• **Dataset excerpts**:
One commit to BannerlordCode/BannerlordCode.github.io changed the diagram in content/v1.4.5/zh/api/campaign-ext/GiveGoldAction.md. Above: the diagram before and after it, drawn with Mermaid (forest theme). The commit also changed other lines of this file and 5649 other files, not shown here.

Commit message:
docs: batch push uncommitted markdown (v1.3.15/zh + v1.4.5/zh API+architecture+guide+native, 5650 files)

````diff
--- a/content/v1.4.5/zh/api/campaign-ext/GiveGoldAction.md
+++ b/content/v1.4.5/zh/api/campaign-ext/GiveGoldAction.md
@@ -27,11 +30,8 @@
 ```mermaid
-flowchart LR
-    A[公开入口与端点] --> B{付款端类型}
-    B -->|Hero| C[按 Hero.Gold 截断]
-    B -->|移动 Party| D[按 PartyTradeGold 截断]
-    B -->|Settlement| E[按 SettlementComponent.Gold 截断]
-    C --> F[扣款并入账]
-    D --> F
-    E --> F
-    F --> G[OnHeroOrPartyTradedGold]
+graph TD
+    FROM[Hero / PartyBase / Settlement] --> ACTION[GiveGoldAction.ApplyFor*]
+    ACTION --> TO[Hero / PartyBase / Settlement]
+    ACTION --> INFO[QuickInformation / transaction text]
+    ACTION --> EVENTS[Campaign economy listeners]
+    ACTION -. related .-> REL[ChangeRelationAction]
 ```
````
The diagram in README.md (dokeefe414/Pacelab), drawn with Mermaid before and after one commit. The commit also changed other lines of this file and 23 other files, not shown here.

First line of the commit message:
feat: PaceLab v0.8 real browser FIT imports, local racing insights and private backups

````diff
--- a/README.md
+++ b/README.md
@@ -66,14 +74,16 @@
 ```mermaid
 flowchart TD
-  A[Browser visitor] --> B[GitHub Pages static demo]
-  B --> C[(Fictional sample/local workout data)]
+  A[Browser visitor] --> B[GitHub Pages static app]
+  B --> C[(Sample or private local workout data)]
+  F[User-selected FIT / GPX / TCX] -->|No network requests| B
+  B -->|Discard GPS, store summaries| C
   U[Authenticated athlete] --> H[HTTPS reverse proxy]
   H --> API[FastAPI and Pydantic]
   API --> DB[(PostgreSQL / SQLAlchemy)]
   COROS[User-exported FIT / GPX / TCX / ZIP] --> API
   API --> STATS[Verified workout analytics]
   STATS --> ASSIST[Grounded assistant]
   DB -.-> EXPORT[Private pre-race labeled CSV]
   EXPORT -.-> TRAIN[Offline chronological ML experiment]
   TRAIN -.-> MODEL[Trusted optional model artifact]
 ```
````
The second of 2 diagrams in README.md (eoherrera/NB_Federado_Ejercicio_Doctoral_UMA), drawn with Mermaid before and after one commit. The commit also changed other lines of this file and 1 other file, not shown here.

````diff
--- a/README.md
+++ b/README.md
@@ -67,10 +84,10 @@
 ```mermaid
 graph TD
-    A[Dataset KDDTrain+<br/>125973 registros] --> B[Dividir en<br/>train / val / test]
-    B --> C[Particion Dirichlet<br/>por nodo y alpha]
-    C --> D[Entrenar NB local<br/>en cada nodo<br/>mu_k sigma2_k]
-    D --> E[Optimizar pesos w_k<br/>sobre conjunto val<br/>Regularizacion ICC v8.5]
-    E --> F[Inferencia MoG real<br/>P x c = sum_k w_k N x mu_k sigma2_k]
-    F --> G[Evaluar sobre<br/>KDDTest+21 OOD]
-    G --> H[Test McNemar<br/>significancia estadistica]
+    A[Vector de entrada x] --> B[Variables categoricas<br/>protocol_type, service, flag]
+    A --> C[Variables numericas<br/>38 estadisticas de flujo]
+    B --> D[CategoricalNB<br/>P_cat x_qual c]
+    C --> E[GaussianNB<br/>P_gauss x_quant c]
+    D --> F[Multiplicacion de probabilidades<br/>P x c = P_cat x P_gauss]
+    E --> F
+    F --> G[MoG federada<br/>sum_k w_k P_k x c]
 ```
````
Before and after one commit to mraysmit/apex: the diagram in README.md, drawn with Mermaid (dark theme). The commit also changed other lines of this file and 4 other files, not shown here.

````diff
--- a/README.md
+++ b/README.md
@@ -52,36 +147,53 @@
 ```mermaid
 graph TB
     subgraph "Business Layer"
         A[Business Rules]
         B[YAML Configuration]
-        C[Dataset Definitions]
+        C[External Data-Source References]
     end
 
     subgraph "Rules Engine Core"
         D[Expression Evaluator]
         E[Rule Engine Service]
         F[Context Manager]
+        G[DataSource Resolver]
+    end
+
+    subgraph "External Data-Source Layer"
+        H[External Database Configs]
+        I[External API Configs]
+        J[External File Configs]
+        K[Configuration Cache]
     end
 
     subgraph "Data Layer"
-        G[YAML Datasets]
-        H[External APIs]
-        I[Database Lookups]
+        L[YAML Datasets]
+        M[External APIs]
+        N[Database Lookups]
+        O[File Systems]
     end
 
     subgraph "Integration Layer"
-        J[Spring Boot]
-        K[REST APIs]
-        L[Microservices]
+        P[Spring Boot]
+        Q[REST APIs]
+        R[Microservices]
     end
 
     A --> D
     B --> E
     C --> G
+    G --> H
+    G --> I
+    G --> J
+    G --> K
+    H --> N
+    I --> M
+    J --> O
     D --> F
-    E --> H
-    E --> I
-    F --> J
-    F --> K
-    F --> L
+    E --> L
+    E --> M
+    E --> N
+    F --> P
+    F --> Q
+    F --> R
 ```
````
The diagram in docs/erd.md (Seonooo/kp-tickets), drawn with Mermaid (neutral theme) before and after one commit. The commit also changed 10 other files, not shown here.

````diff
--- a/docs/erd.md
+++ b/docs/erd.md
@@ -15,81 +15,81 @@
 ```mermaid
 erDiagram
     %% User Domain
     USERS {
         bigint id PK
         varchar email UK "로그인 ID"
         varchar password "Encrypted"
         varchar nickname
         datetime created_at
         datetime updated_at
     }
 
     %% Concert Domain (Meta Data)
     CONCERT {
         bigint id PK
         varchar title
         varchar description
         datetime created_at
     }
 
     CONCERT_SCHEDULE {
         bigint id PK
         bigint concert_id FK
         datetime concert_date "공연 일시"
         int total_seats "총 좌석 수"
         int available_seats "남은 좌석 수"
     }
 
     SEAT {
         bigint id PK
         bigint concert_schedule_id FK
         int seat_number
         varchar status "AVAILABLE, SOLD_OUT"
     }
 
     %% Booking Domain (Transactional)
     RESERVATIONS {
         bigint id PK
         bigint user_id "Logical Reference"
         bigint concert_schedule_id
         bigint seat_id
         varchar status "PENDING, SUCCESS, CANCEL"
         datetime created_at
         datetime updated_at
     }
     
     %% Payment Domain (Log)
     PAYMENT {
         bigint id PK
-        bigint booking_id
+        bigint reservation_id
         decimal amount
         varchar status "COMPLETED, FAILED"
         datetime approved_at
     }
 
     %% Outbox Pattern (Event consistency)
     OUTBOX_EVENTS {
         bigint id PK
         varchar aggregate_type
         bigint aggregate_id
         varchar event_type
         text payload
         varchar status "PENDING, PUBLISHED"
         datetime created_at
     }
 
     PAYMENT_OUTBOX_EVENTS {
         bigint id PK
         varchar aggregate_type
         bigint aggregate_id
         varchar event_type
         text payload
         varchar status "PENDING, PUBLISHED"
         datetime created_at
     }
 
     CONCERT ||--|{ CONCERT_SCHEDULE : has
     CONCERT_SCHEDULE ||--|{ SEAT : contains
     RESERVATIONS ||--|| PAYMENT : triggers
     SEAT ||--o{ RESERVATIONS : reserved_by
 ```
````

• **TRY IT**:
Restate the full data above, keeping each word intact.

• **SOLUTION**:
One commit to BannerlordCode/BannerlordCode.github.io changed the diagram in content/v1.4.5/zh/api/campaign-ext/GiveGoldAction.md. Above: the diagram before and after it, drawn with Mermaid (forest theme). The commit also changed other lines of this file and 5649 other files, not shown here.

Commit message:
docs: batch push uncommitted markdown (v1.3.15/zh + v1.4.5/zh API+architecture+guide+native, 5650 files)

````diff
--- a/content/v1.4.5/zh/api/campaign-ext/GiveGoldAction.md
+++ b/content/v1.4.5/zh/api/campaign-ext/GiveGoldAction.md
@@ -27,11 +30,8 @@
 ```mermaid
-flowchart LR
-    A[公开入口与端点] --> B{付款端类型}
-    B -->|Hero| C[按 Hero.Gold 截断]
-    B -->|移动 Party| D[按 PartyTradeGold 截断]
-    B -->|Settlement| E[按 SettlementComponent.Gold 截断]
-    C --> F[扣款并入账]
-    D --> F
-    E --> F
-    F --> G[OnHeroOrPartyTradedGold]
+graph TD
+    FROM[Hero / PartyBase / Settlement] --> ACTION[GiveGoldAction.ApplyFor*]
+    ACTION --> TO[Hero / PartyBase / Settlement]
+    ACTION --> INFO[QuickInformation / transaction text]
+    ACTION --> EVENTS[Campaign economy listeners]
+    ACTION -. related .-> REL[ChangeRelationAction]
 ```
````
The diagram in README.md (dokeefe414/Pacelab), drawn with Mermaid before and after one commit. The commit also changed other lines of this file and 23 other files, not shown here.

First line of the commit message:
feat: PaceLab v0.8 real browser FIT imports, local racing insights and private backups

````diff
--- a/README.md
+++ b/README.md
@@ -66,14 +74,16 @@
 ```mermaid
 flowchart TD
-  A[Browser visitor] --> B[GitHub Pages static demo]
-  B --> C[(Fictional sample/local workout data)]
+  A[Browser visitor] --> B[GitHub Pages static app]
+  B --> C[(Sample or private local workout data)]
+  F[User-selected FIT / GPX / TCX] -->|No network requests| B
+  B -->|Discard GPS, store summaries| C
   U[Authenticated athlete] --> H[HTTPS reverse proxy]
   H --> API[FastAPI and Pydantic]
   API --> DB[(PostgreSQL / SQLAlchemy)]
   COROS[User-exported FIT / GPX / TCX / ZIP] --> API
   API --> STATS[Verified workout analytics]
   STATS --> ASSIST[Grounded assistant]
   DB -.-> EXPORT[Private pre-race labeled CSV]
   EXPORT -.-> TRAIN[Offline chronological ML experiment]
   TRAIN -.-> MODEL[Trusted optional model artifact]
 ```
````
The second of 2 diagrams in README.md (eoherrera/NB_Federado_Ejercicio_Doctoral_UMA), drawn with Mermaid before and after one commit. The commit also changed other lines of this file and 1 other file, not shown here.

````diff
--- a/README.md
+++ b/README.md
@@ -67,10 +84,10 @@
 ```mermaid
 graph TD
-    A[Dataset KDDTrain+<br/>125973 registros] --> B[Dividir en<br/>train / val / test]
-    B --> C[Particion Dirichlet<br/>por nodo y alpha]
-    C --> D[Entrenar NB local<br/>en cada nodo<br/>mu_k sigma2_k]
-    D --> E[Optimizar pesos w_k<br/>sobre conjunto val<br/>Regularizacion ICC v8.5]
-    E --> F[Inferencia MoG real<br/>P x c = sum_k w_k N x mu_k sigma2_k]
-    F --> G[Evaluar sobre<br/>KDDTest+21 OOD]
-    G --> H[Test McNemar<br/>significancia estadistica]
+    A[Vector de entrada x] --> B[Variables categoricas<br/>protocol_type, service, flag]
+    A --> C[Variables numericas<br/>38 estadisticas de flujo]
+    B --> D[CategoricalNB<br/>P_cat x_qual c]
+    C --> E[GaussianNB<br/>P_gauss x_quant c]
+    D --> F[Multiplicacion de probabilidades<br/>P x c = P_cat x P_gauss]
+    E --> F
+    F --> G[MoG federada<br/>sum_k w_k P_k x c]
 ```
````
Before and after one commit to mraysmit/apex: the diagram in README.md, drawn with Mermaid (dark theme). The commit also changed other lines of this file and 4 other files, not shown here.

````diff
--- a/README.md
+++ b/README.md
@@ -52,36 +147,53 @@
 ```mermaid
 graph TB
     subgraph "Business Layer"
         A[Business Rules]
         B[YAML Configuration]
-        C[Dataset Definitions]
+        C[External Data-Source References]
     end
 
     subgraph "Rules Engine Core"
         D[Expression Evaluator]
         E[Rule Engine Service]
         F[Context Manager]
+        G[DataSource Resolver]
+    end
+
+    subgraph "External Data-Source Layer"
+        H[External Database Configs]
+        I[External API Configs]
+        J[External File Configs]
+        K[Configuration Cache]
     end
 
     subgraph "Data Layer"
-        G[YAML Datasets]
-        H[External APIs]
-        I[Database Lookups]
+        L[YAML Datasets]
+        M[External APIs]
+        N[Database Lookups]
+        O[File Systems]
     end
 
     subgraph "Integration Layer"
-        J[Spring Boot]
-        K[REST APIs]
-        L[Microservices]
+        P[Spring Boot]
+        Q[REST APIs]
+        R[Microservices]
     end
 
     A --> D
     B --> E
     C --> G
+    G --> H
+    G --> I
+    G --> J
+    G --> K
+    H --> N
+    I --> M
+    J --> O
     D --> F
-    E --> H
-    E --> I
-    F --> J
-    F --> K
-    F --> L
+    E --> L
+    E --> M
+    E --> N
+    F --> P
+    F --> Q
+    F --> R
 ```
````
The diagram in docs/erd.md (Seonooo/kp-tickets), drawn with Mermaid (neutral theme) before and after one commit. The commit also changed 10 other files, not shown here.

````diff
--- a/docs/erd.md
+++ b/docs/erd.md
@@ -15,81 +15,81 @@
 ```mermaid
 erDiagram
     %% User Domain
     USERS {
         bigint id PK
         varchar email UK "로그인 ID"
         varchar password "Encrypted"
         varchar nickname
         datetime created_at
         datetime updated_at
     }
 
     %% Concert Domain (Meta Data)
     CONCERT {
         bigint id PK
         varchar title
         varchar description
         datetime created_at
     }
 
     CONCERT_SCHEDULE {
         bigint id PK
         bigint concert_id FK
         datetime concert_date "공연 일시"
         int total_seats "총 좌석 수"
         int available_seats "남은 좌석 수"
     }
 
     SEAT {
         bigint id PK
         bigint concert_schedule_id FK
         int seat_number
         varchar status "AVAILABLE, SOLD_OUT"
     }
 
     %% Booking Domain (Transactional)
     RESERVATIONS {
         bigint id PK
         bigint user_id "Logical Reference"
         bigint concert_schedule_id
         bigint seat_id
         varchar status "PENDING, SUCCESS, CANCEL"
         datetime created_at
         datetime updated_at
     }
     
     %% Payment Domain (Log)
     PAYMENT {
         bigint id PK
-        bigint booking_id
+        bigint reservation_id
         decimal amount
         varchar status "COMPLETED, FAILED"
         datetime approved_at
     }
 
     %% Outbox Pattern (Event consistency)
     OUTBOX_EVENTS {
         bigint id PK
         varchar aggregate_type
         bigint aggregate_id
         varchar event_type
         text payload
         varchar status "PENDING, PUBLISHED"
         datetime created_at
     }
 
     PAYMENT_OUTBOX_EVENTS {
         bigint id PK
         varchar aggregate_type
         bigint aggregate_id
         varchar event_type
         text payload
         varchar status "PENDING, PUBLISHED"
         datetime created_at
     }
 
     CONCERT ||--|{ CONCERT_SCHEDULE : has
     CONCERT_SCHEDULE ||--|{ SEAT : contains
     RESERVATIONS ||--|| PAYMENT : triggers
     SEAT ||--o{ RESERVATIONS : reserved_by
 ```
````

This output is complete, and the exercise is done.